[Collection entries]
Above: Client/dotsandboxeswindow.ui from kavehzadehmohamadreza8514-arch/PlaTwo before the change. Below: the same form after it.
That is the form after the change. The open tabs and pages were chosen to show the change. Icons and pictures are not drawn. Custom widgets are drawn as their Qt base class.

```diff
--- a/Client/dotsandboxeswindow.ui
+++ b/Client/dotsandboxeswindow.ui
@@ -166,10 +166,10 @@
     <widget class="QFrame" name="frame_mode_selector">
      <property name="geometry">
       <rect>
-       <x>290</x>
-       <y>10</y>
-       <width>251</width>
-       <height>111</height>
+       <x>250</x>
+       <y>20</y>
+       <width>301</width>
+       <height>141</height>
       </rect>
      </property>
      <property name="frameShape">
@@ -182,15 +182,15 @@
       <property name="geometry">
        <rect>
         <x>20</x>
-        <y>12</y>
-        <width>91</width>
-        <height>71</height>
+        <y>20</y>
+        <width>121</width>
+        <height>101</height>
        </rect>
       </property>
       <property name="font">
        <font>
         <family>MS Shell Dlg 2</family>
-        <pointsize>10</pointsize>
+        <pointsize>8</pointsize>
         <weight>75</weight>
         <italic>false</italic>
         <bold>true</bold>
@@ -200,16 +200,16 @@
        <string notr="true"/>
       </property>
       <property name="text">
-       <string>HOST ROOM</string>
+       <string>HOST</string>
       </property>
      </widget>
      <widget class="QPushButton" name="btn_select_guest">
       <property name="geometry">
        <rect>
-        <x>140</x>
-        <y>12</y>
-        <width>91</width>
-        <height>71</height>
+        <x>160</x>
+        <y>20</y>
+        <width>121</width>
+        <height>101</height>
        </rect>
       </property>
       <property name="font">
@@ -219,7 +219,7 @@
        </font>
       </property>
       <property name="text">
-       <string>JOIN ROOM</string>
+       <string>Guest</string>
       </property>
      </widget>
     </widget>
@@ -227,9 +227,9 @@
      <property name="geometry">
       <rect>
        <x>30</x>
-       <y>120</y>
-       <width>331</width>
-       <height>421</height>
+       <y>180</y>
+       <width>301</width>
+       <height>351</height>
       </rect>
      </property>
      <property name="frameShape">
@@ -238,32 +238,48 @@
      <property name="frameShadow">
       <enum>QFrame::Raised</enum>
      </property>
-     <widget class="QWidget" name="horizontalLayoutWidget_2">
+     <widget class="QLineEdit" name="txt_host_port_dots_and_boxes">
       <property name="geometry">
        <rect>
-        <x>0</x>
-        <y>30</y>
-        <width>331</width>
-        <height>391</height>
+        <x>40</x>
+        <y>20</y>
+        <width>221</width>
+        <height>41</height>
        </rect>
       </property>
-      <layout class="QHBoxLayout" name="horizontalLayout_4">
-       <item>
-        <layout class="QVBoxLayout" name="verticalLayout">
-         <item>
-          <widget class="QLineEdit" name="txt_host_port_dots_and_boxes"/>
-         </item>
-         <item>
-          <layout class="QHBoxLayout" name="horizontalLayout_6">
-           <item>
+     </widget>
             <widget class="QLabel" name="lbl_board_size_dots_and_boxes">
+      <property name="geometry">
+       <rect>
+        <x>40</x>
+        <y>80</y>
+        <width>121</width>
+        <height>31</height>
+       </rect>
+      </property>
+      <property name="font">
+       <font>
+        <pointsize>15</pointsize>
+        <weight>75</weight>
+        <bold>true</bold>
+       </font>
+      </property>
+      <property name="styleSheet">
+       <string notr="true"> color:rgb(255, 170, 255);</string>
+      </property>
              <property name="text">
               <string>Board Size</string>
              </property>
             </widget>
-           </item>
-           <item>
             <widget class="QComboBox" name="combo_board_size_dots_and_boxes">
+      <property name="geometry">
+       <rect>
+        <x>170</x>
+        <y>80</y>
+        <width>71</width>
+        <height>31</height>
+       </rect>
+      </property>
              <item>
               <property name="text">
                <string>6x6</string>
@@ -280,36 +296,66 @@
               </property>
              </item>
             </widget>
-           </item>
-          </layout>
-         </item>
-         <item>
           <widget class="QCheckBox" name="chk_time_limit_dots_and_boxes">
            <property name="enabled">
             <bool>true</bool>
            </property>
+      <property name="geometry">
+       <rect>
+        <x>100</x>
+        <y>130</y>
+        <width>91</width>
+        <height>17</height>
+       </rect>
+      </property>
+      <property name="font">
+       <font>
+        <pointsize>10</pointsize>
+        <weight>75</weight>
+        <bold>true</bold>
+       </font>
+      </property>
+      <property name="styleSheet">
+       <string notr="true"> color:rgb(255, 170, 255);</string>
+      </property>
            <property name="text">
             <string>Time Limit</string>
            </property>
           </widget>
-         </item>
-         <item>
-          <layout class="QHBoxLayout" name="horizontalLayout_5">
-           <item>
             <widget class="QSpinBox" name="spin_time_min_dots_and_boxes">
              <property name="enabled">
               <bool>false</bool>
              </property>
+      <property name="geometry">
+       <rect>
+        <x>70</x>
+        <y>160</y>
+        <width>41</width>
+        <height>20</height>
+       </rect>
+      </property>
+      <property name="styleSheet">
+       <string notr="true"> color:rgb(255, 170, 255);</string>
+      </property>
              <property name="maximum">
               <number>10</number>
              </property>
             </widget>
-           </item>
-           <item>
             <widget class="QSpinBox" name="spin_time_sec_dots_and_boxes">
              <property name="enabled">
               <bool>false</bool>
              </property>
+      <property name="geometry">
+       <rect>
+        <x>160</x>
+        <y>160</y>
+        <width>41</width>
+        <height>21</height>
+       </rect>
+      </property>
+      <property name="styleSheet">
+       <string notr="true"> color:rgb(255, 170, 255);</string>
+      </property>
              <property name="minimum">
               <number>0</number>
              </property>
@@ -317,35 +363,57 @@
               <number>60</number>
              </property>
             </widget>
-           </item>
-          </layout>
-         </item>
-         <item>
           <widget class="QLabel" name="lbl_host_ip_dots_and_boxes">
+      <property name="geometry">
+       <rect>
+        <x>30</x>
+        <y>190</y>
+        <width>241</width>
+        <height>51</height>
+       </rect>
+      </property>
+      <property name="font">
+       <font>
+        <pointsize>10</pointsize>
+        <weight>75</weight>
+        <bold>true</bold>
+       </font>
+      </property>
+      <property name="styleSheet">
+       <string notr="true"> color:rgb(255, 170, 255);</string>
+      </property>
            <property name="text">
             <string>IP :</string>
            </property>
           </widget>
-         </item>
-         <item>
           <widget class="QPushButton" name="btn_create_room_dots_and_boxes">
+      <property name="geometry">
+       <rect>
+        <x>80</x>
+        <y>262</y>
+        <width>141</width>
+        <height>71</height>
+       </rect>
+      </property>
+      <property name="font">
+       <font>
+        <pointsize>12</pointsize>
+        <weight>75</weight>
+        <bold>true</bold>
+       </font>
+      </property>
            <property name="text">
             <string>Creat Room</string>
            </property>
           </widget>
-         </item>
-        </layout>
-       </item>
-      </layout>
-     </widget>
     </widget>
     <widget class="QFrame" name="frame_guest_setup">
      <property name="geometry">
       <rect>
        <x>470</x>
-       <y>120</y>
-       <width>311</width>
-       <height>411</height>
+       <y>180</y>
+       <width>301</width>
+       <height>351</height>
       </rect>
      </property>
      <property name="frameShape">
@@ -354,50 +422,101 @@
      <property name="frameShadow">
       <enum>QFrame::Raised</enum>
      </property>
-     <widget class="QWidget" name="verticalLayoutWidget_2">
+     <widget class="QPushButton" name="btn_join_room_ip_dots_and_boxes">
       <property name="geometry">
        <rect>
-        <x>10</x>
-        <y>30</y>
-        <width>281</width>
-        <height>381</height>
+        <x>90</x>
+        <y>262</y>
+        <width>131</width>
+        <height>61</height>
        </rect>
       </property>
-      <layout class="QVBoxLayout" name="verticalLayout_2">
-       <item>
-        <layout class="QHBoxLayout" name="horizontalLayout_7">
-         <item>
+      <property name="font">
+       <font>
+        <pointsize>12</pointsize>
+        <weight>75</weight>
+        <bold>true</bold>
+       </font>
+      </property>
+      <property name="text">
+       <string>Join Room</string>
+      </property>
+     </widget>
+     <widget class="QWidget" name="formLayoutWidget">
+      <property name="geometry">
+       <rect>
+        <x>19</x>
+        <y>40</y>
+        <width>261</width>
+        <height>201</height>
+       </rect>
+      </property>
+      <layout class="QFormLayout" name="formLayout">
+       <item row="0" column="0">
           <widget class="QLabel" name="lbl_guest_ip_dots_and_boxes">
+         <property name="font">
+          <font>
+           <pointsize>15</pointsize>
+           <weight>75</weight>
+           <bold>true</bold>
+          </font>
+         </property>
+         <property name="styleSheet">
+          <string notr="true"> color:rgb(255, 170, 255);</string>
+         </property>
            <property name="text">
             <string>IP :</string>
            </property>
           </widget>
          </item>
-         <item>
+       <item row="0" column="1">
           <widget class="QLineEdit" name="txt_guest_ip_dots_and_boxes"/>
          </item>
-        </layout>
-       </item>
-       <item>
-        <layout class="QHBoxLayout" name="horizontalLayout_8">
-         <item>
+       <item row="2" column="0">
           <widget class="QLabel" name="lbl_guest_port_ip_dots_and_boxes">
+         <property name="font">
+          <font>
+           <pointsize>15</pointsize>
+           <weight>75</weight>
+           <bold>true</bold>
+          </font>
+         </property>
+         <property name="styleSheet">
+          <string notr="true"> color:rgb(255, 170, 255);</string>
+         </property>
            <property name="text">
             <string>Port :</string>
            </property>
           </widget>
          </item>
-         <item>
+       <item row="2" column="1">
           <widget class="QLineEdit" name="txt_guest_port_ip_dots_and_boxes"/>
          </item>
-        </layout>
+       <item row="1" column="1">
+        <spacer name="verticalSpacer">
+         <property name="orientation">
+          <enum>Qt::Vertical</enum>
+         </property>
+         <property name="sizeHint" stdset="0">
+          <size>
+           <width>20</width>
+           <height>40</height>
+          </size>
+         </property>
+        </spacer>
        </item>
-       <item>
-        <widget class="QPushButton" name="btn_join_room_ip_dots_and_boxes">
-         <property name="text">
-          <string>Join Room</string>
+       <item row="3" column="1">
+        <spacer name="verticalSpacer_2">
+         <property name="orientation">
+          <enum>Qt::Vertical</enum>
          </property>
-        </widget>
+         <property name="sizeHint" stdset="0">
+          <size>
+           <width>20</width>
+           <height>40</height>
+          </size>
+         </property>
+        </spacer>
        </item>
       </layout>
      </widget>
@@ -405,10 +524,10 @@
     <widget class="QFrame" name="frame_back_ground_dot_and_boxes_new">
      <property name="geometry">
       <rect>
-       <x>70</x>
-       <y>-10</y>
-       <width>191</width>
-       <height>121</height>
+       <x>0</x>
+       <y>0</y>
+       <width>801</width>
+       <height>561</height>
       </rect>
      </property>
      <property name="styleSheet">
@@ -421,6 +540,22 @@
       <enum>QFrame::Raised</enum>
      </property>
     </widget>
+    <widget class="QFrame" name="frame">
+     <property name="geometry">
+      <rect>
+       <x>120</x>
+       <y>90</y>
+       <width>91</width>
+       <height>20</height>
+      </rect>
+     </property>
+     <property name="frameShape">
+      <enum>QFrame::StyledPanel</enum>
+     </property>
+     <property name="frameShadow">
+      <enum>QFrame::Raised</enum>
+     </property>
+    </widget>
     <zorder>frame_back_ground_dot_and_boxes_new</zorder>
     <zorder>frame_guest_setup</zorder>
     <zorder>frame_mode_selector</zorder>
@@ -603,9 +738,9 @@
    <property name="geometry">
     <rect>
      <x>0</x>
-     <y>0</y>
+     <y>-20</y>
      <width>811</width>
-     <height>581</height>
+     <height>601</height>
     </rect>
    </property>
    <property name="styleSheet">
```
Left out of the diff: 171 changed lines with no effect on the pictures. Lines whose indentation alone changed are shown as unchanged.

» What you have to do
Please state only the number of lines above that hold the string "QLineEdit".

» Task response
4